_Work instruction:_ Scan the data below and pick out the lines containing the word "baselines".

_Supplied information:_
###

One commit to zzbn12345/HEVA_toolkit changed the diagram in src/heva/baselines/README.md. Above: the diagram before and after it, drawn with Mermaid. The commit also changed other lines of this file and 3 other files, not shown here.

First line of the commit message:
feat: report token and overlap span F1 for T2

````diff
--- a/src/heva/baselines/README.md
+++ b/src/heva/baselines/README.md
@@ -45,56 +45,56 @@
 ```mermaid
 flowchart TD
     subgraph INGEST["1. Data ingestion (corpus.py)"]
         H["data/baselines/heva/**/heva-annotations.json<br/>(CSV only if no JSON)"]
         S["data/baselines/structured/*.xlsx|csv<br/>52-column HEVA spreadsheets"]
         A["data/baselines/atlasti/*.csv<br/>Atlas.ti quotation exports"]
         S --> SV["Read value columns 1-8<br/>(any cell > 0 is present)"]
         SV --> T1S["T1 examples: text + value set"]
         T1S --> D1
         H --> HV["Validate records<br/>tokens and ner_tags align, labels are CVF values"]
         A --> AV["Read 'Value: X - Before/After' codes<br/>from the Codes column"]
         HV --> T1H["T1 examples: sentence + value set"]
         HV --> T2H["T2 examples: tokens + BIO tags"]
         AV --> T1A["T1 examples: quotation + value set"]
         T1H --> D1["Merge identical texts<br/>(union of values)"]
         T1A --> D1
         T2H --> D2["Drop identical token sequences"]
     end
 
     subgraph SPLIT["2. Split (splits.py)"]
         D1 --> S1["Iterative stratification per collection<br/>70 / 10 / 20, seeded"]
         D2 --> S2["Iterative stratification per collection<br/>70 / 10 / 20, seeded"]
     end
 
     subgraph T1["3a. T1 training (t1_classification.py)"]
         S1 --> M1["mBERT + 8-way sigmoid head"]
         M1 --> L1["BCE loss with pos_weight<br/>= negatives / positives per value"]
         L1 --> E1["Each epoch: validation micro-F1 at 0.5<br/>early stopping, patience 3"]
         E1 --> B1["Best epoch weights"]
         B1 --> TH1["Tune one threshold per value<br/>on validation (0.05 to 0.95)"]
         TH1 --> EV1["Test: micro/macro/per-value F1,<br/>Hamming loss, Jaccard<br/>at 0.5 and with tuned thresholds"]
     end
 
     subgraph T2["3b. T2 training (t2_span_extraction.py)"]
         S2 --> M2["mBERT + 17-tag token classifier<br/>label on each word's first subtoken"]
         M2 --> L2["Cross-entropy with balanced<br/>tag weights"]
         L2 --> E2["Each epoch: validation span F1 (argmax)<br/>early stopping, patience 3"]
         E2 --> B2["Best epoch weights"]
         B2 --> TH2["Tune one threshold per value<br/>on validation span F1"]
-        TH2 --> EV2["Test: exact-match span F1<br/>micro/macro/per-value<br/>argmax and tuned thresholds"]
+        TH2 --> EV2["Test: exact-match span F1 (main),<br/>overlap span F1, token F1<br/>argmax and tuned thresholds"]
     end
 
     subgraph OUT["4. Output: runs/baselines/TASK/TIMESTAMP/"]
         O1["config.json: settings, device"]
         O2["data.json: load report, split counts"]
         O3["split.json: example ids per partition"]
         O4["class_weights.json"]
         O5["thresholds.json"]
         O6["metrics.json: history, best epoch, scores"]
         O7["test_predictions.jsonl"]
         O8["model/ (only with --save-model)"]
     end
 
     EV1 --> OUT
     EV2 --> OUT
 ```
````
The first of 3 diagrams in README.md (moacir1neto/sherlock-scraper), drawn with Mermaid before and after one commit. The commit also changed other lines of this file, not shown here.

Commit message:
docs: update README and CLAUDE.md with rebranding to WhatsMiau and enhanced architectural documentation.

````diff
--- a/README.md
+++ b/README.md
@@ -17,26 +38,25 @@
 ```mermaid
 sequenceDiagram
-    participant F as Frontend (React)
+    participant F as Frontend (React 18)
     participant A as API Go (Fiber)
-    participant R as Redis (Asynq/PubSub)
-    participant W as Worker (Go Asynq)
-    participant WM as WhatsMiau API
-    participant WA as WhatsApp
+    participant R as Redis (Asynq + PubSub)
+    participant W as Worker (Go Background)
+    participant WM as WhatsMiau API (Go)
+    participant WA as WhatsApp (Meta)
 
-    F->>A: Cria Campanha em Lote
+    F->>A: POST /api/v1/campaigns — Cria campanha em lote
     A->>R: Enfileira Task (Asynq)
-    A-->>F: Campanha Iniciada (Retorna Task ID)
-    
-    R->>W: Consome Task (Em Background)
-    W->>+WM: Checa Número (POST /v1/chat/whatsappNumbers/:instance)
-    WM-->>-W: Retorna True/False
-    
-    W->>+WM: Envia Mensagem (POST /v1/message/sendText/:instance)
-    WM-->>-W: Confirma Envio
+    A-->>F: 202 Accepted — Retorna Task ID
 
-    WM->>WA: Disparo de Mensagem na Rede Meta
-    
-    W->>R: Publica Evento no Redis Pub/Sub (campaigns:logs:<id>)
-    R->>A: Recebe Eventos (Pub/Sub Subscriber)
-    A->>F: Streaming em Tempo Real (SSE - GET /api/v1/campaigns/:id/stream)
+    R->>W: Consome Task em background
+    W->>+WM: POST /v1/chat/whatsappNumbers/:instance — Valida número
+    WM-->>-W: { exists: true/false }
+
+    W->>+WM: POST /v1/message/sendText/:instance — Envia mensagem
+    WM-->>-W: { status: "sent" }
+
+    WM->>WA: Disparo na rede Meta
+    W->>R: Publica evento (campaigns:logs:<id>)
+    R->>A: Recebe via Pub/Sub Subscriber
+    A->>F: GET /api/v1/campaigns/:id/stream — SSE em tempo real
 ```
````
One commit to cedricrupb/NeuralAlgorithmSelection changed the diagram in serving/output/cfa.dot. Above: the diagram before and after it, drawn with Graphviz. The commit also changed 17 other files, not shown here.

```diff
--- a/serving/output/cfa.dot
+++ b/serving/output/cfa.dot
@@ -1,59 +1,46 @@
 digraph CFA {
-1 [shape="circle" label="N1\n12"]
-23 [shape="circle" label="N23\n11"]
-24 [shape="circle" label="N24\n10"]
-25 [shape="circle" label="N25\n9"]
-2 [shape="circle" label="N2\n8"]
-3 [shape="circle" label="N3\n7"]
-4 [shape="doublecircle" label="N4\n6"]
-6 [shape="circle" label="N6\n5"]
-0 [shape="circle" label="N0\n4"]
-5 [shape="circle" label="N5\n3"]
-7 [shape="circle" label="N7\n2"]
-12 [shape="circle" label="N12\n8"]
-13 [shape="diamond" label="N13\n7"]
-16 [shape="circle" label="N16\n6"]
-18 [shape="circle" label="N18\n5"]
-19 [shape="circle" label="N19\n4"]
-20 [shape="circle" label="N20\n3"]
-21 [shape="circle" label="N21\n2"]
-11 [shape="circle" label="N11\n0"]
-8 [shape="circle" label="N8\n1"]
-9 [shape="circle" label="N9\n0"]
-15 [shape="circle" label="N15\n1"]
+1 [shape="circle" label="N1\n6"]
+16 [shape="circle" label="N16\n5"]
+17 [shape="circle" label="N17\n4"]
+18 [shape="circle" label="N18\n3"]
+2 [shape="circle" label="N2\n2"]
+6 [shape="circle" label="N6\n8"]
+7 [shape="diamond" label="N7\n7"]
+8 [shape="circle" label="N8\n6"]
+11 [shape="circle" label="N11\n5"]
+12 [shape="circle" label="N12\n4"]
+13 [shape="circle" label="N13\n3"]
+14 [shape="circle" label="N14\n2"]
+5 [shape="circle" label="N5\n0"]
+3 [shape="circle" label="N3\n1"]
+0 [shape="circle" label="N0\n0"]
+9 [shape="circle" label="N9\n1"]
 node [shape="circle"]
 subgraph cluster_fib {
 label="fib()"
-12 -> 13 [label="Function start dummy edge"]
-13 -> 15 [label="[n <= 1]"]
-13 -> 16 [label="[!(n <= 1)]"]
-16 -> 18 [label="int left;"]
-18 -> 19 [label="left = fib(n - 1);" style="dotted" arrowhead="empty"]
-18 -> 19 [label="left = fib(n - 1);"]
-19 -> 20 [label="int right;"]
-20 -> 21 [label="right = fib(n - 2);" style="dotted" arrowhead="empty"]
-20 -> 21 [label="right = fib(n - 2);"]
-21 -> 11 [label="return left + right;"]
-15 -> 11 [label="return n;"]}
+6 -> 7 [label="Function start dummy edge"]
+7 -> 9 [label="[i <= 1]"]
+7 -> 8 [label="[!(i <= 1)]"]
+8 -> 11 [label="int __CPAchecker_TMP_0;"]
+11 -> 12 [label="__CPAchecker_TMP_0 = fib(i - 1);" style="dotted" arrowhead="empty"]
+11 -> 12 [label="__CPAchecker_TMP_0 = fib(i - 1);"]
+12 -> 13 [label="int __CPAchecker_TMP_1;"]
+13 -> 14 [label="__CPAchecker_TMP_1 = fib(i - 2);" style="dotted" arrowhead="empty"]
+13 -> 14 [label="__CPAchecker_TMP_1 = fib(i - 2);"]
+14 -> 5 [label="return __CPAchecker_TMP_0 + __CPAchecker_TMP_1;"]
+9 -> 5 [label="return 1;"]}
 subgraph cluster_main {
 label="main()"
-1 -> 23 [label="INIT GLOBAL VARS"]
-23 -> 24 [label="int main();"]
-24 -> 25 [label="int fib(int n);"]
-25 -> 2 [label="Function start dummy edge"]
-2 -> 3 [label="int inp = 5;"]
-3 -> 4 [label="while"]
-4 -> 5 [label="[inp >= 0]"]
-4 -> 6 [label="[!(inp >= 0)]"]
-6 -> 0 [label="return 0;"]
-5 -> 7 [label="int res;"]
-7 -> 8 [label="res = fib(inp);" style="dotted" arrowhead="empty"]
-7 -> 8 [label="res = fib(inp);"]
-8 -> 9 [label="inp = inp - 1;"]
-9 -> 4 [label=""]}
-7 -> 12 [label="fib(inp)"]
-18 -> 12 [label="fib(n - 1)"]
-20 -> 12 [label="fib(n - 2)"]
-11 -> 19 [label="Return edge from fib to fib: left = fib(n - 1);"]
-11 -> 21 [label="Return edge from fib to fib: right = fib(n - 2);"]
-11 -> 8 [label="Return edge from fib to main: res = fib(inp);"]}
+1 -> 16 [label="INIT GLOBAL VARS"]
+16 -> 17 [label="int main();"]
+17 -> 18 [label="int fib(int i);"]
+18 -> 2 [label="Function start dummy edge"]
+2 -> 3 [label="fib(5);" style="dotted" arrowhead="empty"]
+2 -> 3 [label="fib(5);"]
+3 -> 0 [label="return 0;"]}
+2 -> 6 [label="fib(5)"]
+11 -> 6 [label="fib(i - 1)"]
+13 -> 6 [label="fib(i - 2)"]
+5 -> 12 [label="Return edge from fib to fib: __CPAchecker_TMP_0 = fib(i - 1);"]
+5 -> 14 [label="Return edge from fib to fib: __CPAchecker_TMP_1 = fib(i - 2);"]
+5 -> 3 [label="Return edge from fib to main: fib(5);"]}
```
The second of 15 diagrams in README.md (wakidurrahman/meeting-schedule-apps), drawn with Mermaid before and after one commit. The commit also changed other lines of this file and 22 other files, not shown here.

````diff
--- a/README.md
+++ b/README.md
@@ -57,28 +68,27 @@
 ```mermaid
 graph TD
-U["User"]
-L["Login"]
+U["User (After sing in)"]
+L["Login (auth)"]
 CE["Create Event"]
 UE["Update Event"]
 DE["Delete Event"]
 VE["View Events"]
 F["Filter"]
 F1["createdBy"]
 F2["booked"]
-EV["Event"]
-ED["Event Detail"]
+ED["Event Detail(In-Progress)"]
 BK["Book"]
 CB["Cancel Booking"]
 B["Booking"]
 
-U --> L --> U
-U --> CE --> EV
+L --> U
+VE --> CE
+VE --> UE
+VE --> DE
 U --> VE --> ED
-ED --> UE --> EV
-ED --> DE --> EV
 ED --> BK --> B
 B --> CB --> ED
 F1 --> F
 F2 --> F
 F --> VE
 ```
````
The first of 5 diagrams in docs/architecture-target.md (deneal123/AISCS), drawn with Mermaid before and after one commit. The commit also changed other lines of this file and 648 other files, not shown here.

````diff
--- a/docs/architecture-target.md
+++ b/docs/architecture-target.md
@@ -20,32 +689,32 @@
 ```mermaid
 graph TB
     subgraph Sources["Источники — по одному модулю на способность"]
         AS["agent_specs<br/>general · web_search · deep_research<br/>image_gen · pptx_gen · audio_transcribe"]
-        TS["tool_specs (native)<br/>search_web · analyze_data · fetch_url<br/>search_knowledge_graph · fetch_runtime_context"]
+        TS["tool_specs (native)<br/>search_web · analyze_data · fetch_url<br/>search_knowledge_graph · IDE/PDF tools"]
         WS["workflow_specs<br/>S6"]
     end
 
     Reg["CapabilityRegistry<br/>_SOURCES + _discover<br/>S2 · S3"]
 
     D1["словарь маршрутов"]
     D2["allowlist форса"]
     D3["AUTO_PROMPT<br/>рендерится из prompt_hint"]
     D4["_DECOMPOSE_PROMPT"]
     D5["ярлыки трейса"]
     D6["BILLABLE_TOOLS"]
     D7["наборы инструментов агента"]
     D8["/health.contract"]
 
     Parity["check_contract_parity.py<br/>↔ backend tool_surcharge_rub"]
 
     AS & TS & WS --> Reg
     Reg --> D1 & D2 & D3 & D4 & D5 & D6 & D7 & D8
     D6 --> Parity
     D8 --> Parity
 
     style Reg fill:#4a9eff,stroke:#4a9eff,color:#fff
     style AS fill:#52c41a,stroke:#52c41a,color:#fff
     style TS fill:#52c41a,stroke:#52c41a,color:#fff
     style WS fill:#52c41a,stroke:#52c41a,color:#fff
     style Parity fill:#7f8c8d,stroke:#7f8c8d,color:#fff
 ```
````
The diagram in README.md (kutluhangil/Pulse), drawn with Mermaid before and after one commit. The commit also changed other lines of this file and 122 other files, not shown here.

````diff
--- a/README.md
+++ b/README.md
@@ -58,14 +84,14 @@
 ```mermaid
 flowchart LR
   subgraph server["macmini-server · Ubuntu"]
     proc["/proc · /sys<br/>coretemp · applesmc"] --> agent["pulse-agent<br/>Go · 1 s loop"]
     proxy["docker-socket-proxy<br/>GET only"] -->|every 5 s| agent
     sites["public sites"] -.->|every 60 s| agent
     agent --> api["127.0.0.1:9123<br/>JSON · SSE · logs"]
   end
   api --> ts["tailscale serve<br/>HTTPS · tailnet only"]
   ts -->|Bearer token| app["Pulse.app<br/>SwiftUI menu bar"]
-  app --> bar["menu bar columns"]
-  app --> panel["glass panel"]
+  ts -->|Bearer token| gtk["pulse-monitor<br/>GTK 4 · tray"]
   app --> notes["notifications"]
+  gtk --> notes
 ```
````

###

_Result of the task:_
One commit to zzbn12345/HEVA_toolkit changed the diagram in src/heva/baselines/README.md. Above: the diagram before and after it, drawn with Mermaid. The commit also changed other lines of this file and 3 other files, not shown here.
--- a/src/heva/baselines/README.md
+++ b/src/heva/baselines/README.md
         H["data/baselines/heva/**/heva-annotations.json<br/>(CSV only if no JSON)"]
         S["data/baselines/structured/*.xlsx|csv<br/>52-column HEVA spreadsheets"]
         A["data/baselines/atlasti/*.csv<br/>Atlas.ti quotation exports"]
     subgraph OUT["4. Output: runs/baselines/TASK/TIMESTAMP/"]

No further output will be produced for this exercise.